Delivered in three outrageously funny monologues, Sandra Tsing Loh’s “Aliens in America” makes the alien feel familiar. Image courtesy: Amazon
One audio story told in three monologues, Sandra Tsing Loh’s “Aliens in America” pulls into focus a childhood with her Chinese father and German mother in Southern California.
“I guess a man looks better in a Buick than he ought,” Loh recalls of the fateful day when her parents first met. “Especially when it’s surrounded by Southern California in the ’50s, a palm-fringed, swimming pool-dotted utopia lit by a sun so bright you actually start to hallucinate.”

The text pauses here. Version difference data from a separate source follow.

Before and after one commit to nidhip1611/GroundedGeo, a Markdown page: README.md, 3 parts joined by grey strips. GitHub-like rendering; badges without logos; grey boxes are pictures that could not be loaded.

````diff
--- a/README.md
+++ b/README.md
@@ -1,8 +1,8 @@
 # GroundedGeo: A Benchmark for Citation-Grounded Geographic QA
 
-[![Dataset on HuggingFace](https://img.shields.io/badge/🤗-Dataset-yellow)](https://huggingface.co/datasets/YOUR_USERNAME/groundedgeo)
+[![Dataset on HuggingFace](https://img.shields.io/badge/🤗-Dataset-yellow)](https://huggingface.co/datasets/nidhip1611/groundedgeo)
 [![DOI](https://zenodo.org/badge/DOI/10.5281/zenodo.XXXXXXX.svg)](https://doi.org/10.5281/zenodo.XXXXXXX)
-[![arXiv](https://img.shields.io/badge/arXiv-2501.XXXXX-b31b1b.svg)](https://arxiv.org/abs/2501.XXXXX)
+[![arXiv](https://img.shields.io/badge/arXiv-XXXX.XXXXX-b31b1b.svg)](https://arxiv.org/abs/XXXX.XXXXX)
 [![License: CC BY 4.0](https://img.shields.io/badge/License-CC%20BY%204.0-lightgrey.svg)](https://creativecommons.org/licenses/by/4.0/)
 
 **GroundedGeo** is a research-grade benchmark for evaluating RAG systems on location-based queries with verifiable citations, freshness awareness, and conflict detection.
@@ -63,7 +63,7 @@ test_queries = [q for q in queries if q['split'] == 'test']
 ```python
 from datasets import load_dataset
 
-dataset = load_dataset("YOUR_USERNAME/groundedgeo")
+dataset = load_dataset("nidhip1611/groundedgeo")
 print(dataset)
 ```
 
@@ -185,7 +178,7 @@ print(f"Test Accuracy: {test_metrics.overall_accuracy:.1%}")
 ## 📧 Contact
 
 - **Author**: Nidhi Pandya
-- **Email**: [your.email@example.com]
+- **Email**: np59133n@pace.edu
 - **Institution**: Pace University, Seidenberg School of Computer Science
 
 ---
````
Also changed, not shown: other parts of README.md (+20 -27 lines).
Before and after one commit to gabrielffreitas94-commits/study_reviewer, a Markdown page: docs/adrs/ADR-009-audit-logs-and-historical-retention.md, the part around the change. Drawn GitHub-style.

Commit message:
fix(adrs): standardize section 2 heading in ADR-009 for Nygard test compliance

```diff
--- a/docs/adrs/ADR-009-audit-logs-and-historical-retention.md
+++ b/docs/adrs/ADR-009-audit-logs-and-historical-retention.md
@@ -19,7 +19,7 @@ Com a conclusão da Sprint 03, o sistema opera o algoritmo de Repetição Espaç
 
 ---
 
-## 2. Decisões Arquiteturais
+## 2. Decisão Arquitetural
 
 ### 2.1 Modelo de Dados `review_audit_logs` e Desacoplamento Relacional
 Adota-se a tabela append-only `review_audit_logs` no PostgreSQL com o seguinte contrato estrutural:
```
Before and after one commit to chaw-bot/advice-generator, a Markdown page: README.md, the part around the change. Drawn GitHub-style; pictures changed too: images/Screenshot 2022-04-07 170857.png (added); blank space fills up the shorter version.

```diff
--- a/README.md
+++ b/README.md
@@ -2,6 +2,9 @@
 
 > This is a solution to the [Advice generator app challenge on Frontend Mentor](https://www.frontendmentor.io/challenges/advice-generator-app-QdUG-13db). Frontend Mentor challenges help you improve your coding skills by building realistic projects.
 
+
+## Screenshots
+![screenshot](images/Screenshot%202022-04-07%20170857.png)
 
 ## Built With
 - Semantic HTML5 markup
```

Thus starts a relationship between a German woman who survived WWII bombings and a Chinese man who’d been orphaned in Shanghai. Having survived tough circumstances and given them up for cheerier ones in the U.S. is where their similarities end. Their odd union eventually leads to two daughters, including Loh and her sister Kaitlin, and innumerable family clashes. Continue reading “Aliens in America by Sandra Tsing Loh”